My favorite course so far this semester (and arguably the MHRM program so far—although I’m finding it remarkably difficult to choose between it and my former favorite Organizational Development & Change) is Strategic Management of Human Assets taught by Professor Steffanie Wilk. The course is required in the MHRM core curriculum, but what makes it different than most MHRM core classes in structure is that many MBAs choose to take it as an elective. We have the option to take it during the day (Tuesday & Thursday 1:00-2:30 PM) and Thursday evenings (Thursdays 6:15-9:30 PM). I personally chose to take the daytime option because I was excited to learn from and interact with some MBA students I don’t as often get to interface with.
In short, the class is about strategically aligning human resources policy, practice, and decision-making with the strategy of the organization. During the first week of class, we defined the three primary strategies by which businesses compete: cost, quality, and innovation. We took some time the first week to define what each of these strategies can look like (and not look like) based on industry, sector, and product, and then we dove right into debate about competitive advantage. Some insider thoughts from Jen's notebook:

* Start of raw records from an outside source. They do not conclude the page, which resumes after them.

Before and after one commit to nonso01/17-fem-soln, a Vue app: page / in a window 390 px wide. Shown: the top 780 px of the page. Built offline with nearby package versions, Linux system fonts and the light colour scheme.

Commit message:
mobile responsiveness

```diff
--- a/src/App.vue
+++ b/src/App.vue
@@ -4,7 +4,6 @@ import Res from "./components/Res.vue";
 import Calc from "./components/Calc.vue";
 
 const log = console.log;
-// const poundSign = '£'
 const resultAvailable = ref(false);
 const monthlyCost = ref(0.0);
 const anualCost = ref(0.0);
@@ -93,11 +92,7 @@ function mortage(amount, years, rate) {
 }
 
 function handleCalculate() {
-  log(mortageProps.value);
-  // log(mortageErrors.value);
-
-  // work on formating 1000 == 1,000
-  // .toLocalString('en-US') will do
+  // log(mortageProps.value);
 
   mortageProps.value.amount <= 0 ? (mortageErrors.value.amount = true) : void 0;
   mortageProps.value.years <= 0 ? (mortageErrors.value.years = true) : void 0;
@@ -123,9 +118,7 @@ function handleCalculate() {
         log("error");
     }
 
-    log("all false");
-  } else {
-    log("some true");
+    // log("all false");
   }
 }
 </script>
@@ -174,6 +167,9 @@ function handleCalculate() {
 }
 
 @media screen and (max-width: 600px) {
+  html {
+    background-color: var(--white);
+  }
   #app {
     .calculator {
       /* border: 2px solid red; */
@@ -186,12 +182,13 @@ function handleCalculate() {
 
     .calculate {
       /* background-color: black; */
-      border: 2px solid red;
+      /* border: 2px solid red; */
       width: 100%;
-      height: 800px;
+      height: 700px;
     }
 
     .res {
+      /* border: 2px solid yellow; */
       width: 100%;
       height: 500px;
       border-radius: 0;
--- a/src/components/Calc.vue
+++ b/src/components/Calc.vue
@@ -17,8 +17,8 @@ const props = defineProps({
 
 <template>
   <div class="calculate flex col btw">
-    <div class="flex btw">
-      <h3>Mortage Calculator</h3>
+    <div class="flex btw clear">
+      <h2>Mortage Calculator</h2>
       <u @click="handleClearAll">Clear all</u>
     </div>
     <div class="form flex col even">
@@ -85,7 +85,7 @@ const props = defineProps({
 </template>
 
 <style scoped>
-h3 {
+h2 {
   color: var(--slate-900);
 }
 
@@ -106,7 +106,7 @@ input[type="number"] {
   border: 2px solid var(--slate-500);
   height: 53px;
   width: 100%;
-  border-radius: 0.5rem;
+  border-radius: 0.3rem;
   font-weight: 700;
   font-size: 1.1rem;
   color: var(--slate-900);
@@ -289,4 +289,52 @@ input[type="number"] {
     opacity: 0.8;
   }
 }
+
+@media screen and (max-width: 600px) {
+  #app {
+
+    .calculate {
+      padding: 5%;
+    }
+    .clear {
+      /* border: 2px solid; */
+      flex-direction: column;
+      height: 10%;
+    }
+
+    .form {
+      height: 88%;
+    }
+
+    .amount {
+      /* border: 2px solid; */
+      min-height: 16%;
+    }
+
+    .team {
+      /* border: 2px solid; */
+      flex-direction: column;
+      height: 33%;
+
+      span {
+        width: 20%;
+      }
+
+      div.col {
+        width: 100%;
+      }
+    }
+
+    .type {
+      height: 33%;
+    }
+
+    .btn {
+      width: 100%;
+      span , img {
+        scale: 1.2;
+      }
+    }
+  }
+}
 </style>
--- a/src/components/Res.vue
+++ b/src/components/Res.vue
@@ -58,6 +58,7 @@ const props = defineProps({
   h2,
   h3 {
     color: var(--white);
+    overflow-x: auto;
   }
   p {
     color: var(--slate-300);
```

Business seeks to find efficiencies to ultimately provide a lower cost product or service than competitors (example: Costco)
Business focuses on quality of product or service and precise "moves" hinge upon how customers define quality (example: Wendy's)
Business focuses on differentiating products or creating new product lines to leverage new markets (examples: Amazon & Apple)
a condition that, when present, makes magic
In other words, your competitive advantage differentiates you from competitors, makes money, and is sustainable over time. In other, other words, it's the secret sauce of the organization.
We are currently in the midst of what Professor Wilk likes to call “Airplane Week.” We are discussing the commercial airline industry and how two distinct airlines—Southwest and JetBlue—compete using their respective strategies and competitive advantages. Today we debated what, precisely, differentiates Southwest from competitors and how the strategy impacts culture, recruiting, hiring, training, rewards and performance management processes.
I was genuinely fascinated by the discussion, and impressed with the effort it takes for organizations like Southwest to appear like they function effortlessly in day-to-day operations. And, I'm already looking forward to Thursday when we'll talk about JetBlue and how they approached the competitive landscape as a start-up airline in the late 90s.